**Your assignment**
Set down the whole listing below exactly, without pictures.

**Records supplied**
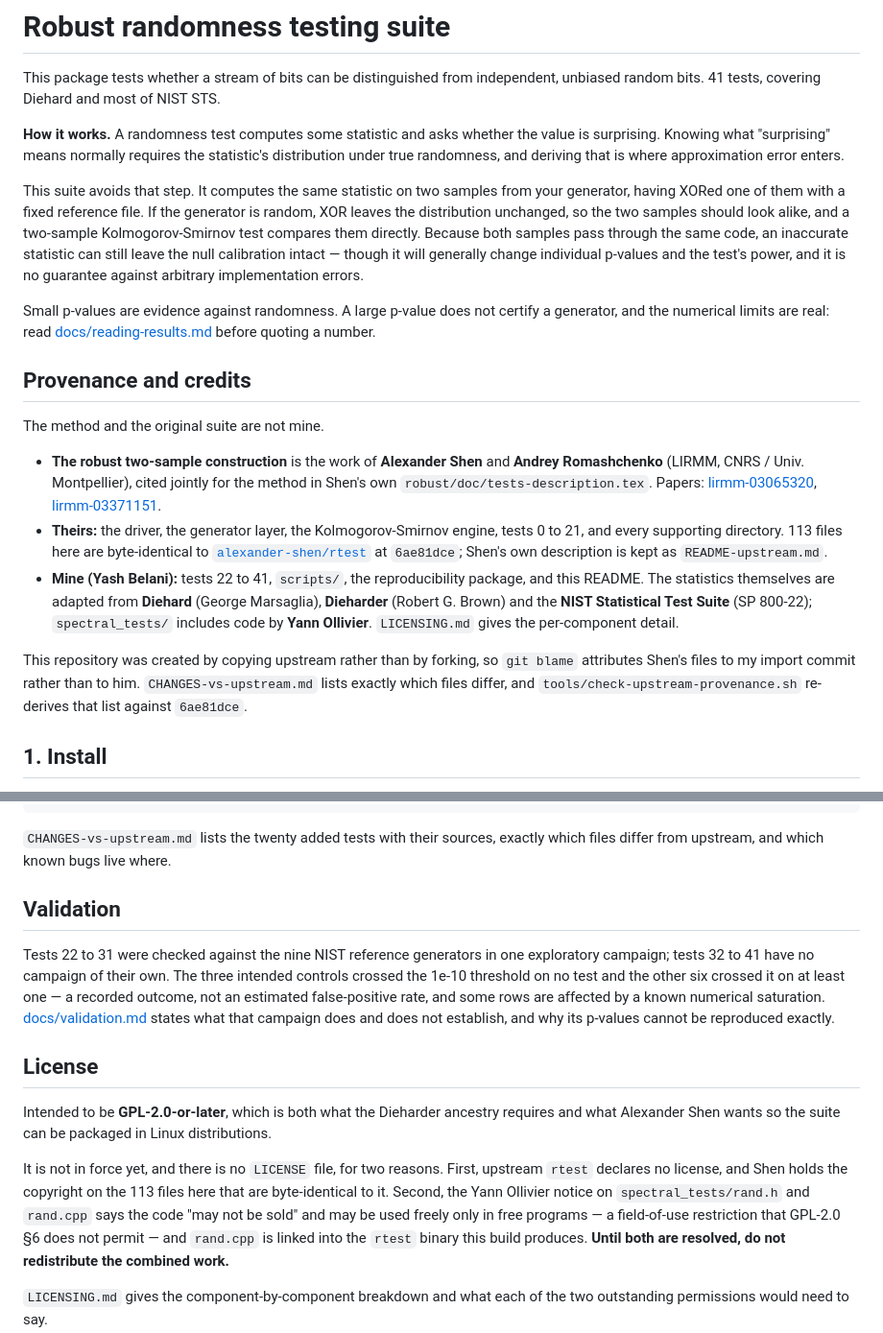
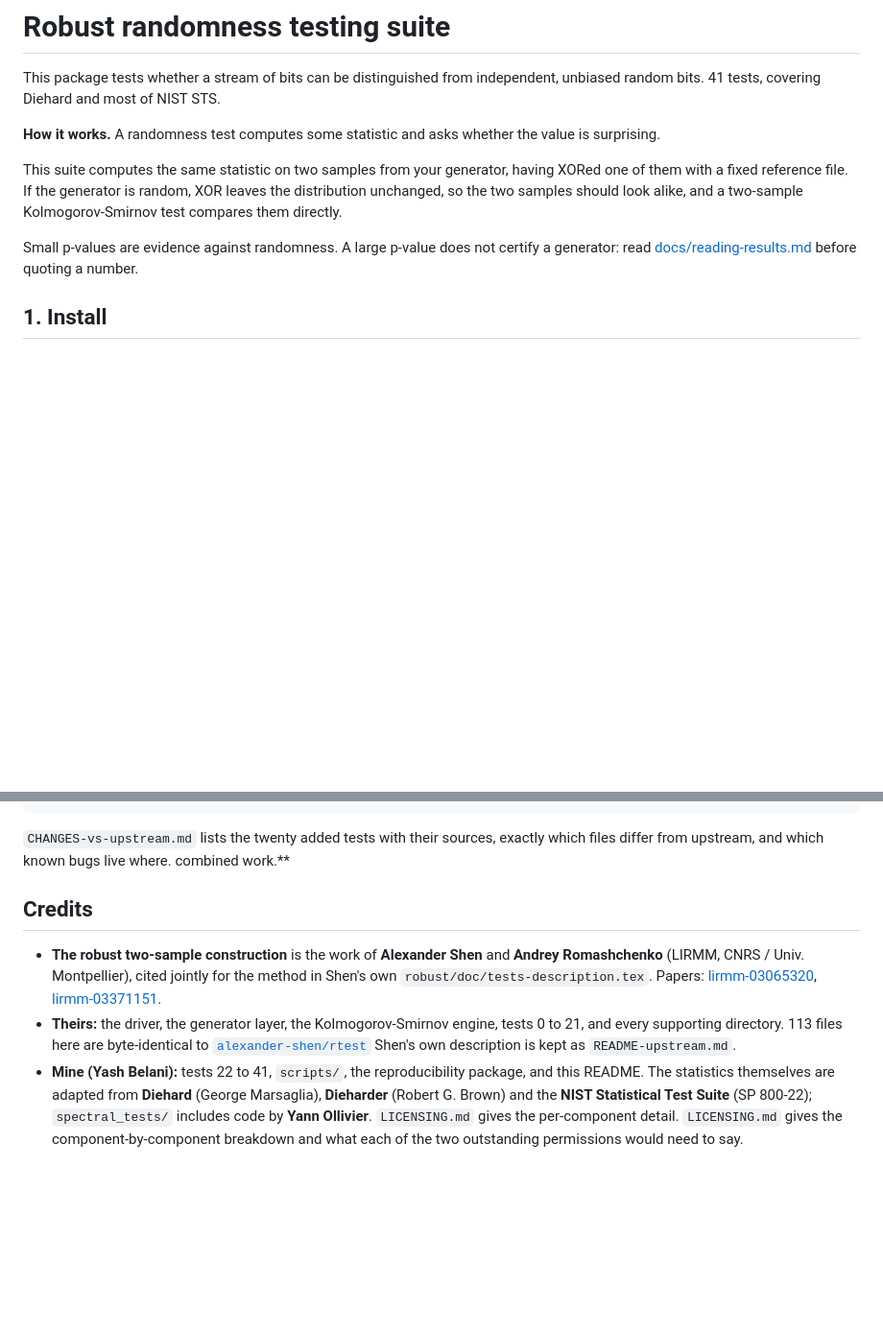
Before and after one commit to 27yash27/robust-randomness-suite, a Markdown page: README.md, 2 parts joined by grey strips. Shown at 96% size. Rendered like a GitHub page; blank space fills up the shorter version.

```diff
--- a/README.md
+++ b/README.md
@@ -5,46 +5,17 @@ independent, unbiased random bits. 41 tests, covering Diehard and most of
 NIST STS.
 
 **How it works.** A randomness test computes some statistic and asks whether
-the value is surprising. Knowing what "surprising" means normally requires the
-statistic's distribution under true randomness, and deriving that is where
-approximation error enters.
+the value is surprising.
 
-This suite avoids that step. It computes the same statistic on two samples
+This suite computes the same statistic on two samples
 from your generator, having XORed one of them with a fixed reference file. If
 the generator is random, XOR leaves the distribution unchanged, so the two
 samples should look alike, and a two-sample Kolmogorov-Smirnov test compares
-them directly. Because both samples pass through the same code, an inaccurate
-statistic can still leave the null calibration intact — though it will
-generally change individual p-values and the test's power, and it is no
-guarantee against arbitrary implementation errors.
+them directly.
 
 Small p-values are evidence against randomness. A large p-value does not
-certify a generator, and the numerical limits are real: read
+certify a generator: read
 [docs/reading-results.md](docs/reading-results.md) before quoting a number.
-
-## Provenance and credits
-
-The method and the original suite are not mine.
-
-- **The robust two-sample construction** is the work of **Alexander Shen** and
-  **Andrey Romashchenko** (LIRMM, CNRS / Univ. Montpellier), cited jointly for
-  the method in Shen's own `robust/doc/tests-description.tex`. Papers:
-  [lirmm-03065320](https://hal.archives-ouvertes.fr/lirmm-03065320/),
-  [lirmm-03371151](https://hal.archives-ouvertes.fr/lirmm-03371151/).
-- **Theirs:** the driver, the generator layer, the Kolmogorov-Smirnov engine,
-  tests 0 to 21, and every supporting directory. 113 files here are
-  byte-identical to [`alexander-shen/rtest`](https://github.com/alexander-shen/rtest)
-  at `6ae81dce`; Shen's own description is kept as `README-upstream.md`.
-- **Mine (Yash Belani):** tests 22 to 41, `scripts/`, the reproducibility
-  package, and this README. The statistics themselves are adapted from
-  **Diehard** (George Marsaglia), **Dieharder** (Robert G. Brown) and the
-  **NIST Statistical Test Suite** (SP 800-22); `spectral_tests/` includes code
-  by **Yann Ollivier**. `LICENSING.md` gives the per-component detail.
-
-This repository was created by copying upstream rather than by forking, so
-`git blame` attributes Shen's files to my import commit rather than to him.
-`CHANGES-vs-upstream.md` lists exactly which files differ, and
-`tools/check-upstream-provenance.sh` re-derives that list against `6ae81dce`.
 
 ## 1. Install
 
@@ -169,31 +140,23 @@ ent16/ general/ independent/ pipes/ readfile/ spectral_tests/ wav/
 
 `CHANGES-vs-upstream.md` lists the twenty added tests with their sources,
 exactly which files differ from upstream, and which known bugs live where.
-
-## Validation
-
-Tests 22 to 31 were checked against the nine NIST reference generators in one
-exploratory campaign; tests 32 to 41 have no campaign of their own. The three
-intended controls crossed the 1e-10 threshold on no test and the other six
-crossed it on at least one — a recorded outcome, not an estimated
-false-positive rate, and some rows are affected by a known numerical
-saturation. [docs/validation.md](docs/validation.md) states what that campaign
-does and does not establish, and why its p-values cannot be reproduced exactly.
-
-## License
-
-Intended to be **GPL-2.0-or-later**, which is both what the Dieharder ancestry
-requires and what Alexander Shen wants so the suite can be packaged in Linux
-distributions.
-
-It is not in force yet, and there is no `LICENSE` file, for two reasons. First,
-upstream `rtest` declares no license, and Shen holds the copyright on the 113
-files here that are byte-identical to it. Second, the Yann Ollivier notice on
-`spectral_tests/rand.h` and `rand.cpp` says the code "may not be sold" and may
-be used freely only in free programs — a field-of-use restriction that
-GPL-2.0 §6 does not permit — and `rand.cpp` is linked into the `rtest` binary
-this build produces. **Until both are resolved, do not redistribute the
 combined work.**
 
+## Credits
+
+- **The robust two-sample construction** is the work of **Alexander Shen** and
+  **Andrey Romashchenko** (LIRMM, CNRS / Univ. Montpellier), cited jointly for
+  the method in Shen's own `robust/doc/tests-description.tex`. Papers:
+  [lirmm-03065320](https://hal.archives-ouvertes.fr/lirmm-03065320/),
+  [lirmm-03371151](https://hal.archives-ouvertes.fr/lirmm-03371151/).
+- **Theirs:** the driver, the generator layer, the Kolmogorov-Smirnov engine,
+  tests 0 to 21, and every supporting directory. 113 files here are
+  byte-identical to [`alexander-shen/rtest`](https://github.com/alexander-shen/rtest)
+  Shen's own description is kept as `README-upstream.md`.
+- **Mine (Yash Belani):** tests 22 to 41, `scripts/`, the reproducibility
+  package, and this README. The statistics themselves are adapted from
+  **Diehard** (George Marsaglia), **Dieharder** (Robert G. Brown) and the
+  **NIST Statistical Test Suite** (SP 800-22); `spectral_tests/` includes code
+  by **Yann Ollivier**. `LICENSING.md` gives the per-component detail.
 `LICENSING.md` gives the component-by-component breakdown and what each of the
 two outstanding permissions would need to say.
```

**Solution**
Before and after one commit to 27yash27/robust-randomness-suite, a Markdown page: README.md, 2 parts joined by grey strips. Shown at 96% size. Rendered like a GitHub page; blank space fills up the shorter version.

```diff
--- a/README.md
+++ b/README.md
@@ -5,46 +5,17 @@ independent, unbiased random bits. 41 tests, covering Diehard and most of
 NIST STS.
 
 **How it works.** A randomness test computes some statistic and asks whether
-the value is surprising. Knowing what "surprising" means normally requires the
-statistic's distribution under true randomness, and deriving that is where
-approximation error enters.
+the value is surprising.
 
-This suite avoids that step. It computes the same statistic on two samples
+This suite computes the same statistic on two samples
 from your generator, having XORed one of them with a fixed reference file. If
 the generator is random, XOR leaves the distribution unchanged, so the two
 samples should look alike, and a two-sample Kolmogorov-Smirnov test compares
-them directly. Because both samples pass through the same code, an inaccurate
-statistic can still leave the null calibration intact — though it will
-generally change individual p-values and the test's power, and it is no
-guarantee against arbitrary implementation errors.
+them directly.
 
 Small p-values are evidence against randomness. A large p-value does not
-certify a generator, and the numerical limits are real: read
+certify a generator: read
 [docs/reading-results.md](docs/reading-results.md) before quoting a number.
-
-## Provenance and credits
-
-The method and the original suite are not mine.
-
-- **The robust two-sample construction** is the work of **Alexander Shen** and
-  **Andrey Romashchenko** (LIRMM, CNRS / Univ. Montpellier), cited jointly for
-  the method in Shen's own `robust/doc/tests-description.tex`. Papers:
-  [lirmm-03065320](https://hal.archives-ouvertes.fr/lirmm-03065320/),
-  [lirmm-03371151](https://hal.archives-ouvertes.fr/lirmm-03371151/).
-- **Theirs:** the driver, the generator layer, the Kolmogorov-Smirnov engine,
-  tests 0 to 21, and every supporting directory. 113 files here are
-  byte-identical to [`alexander-shen/rtest`](https://github.com/alexander-shen/rtest)
-  at `6ae81dce`; Shen's own description is kept as `README-upstream.md`.
-- **Mine (Yash Belani):** tests 22 to 41, `scripts/`, the reproducibility
-  package, and this README. The statistics themselves are adapted from
-  **Diehard** (George Marsaglia), **Dieharder** (Robert G. Brown) and the
-  **NIST Statistical Test Suite** (SP 800-22); `spectral_tests/` includes code
-  by **Yann Ollivier**. `LICENSING.md` gives the per-component detail.
-
-This repository was created by copying upstream rather than by forking, so
-`git blame` attributes Shen's files to my import commit rather than to him.
-`CHANGES-vs-upstream.md` lists exactly which files differ, and
-`tools/check-upstream-provenance.sh` re-derives that list against `6ae81dce`.
 
 ## 1. Install
 
@@ -169,31 +140,23 @@ ent16/ general/ independent/ pipes/ readfile/ spectral_tests/ wav/
 
 `CHANGES-vs-upstream.md` lists the twenty added tests with their sources,
 exactly which files differ from upstream, and which known bugs live where.
-
-## Validation
-
-Tests 22 to 31 were checked against the nine NIST reference generators in one
-exploratory campaign; tests 32 to 41 have no campaign of their own. The three
-intended controls crossed the 1e-10 threshold on no test and the other six
-crossed it on at least one — a recorded outcome, not an estimated
-false-positive rate, and some rows are affected by a known numerical
-saturation. [docs/validation.md](docs/validation.md) states what that campaign
-does and does not establish, and why its p-values cannot be reproduced exactly.
-
-## License
-
-Intended to be **GPL-2.0-or-later**, which is both what the Dieharder ancestry
-requires and what Alexander Shen wants so the suite can be packaged in Linux
-distributions.
-
-It is not in force yet, and there is no `LICENSE` file, for two reasons. First,
-upstream `rtest` declares no license, and Shen holds the copyright on the 113
-files here that are byte-identical to it. Second, the Yann Ollivier notice on
-`spectral_tests/rand.h` and `rand.cpp` says the code "may not be sold" and may
-be used freely only in free programs — a field-of-use restriction that
-GPL-2.0 §6 does not permit — and `rand.cpp` is linked into the `rtest` binary
-this build produces. **Until both are resolved, do not redistribute the
 combined work.**
 
+## Credits
+
+- **The robust two-sample construction** is the work of **Alexander Shen** and
+  **Andrey Romashchenko** (LIRMM, CNRS / Univ. Montpellier), cited jointly for
+  the method in Shen's own `robust/doc/tests-description.tex`. Papers:
+  [lirmm-03065320](https://hal.archives-ouvertes.fr/lirmm-03065320/),
+  [lirmm-03371151](https://hal.archives-ouvertes.fr/lirmm-03371151/).
+- **Theirs:** the driver, the generator layer, the Kolmogorov-Smirnov engine,
+  tests 0 to 21, and every supporting directory. 113 files here are
+  byte-identical to [`alexander-shen/rtest`](https://github.com/alexander-shen/rtest)
+  Shen's own description is kept as `README-upstream.md`.
+- **Mine (Yash Belani):** tests 22 to 41, `scripts/`, the reproducibility
+  package, and this README. The statistics themselves are adapted from
+  **Diehard** (George Marsaglia), **Dieharder** (Robert G. Brown) and the
+  **NIST Statistical Test Suite** (SP 800-22); `spectral_tests/` includes code
+  by **Yann Ollivier**. `LICENSING.md` gives the per-component detail.
 `LICENSING.md` gives the component-by-component breakdown and what each of the
 two outstanding permissions would need to say.
```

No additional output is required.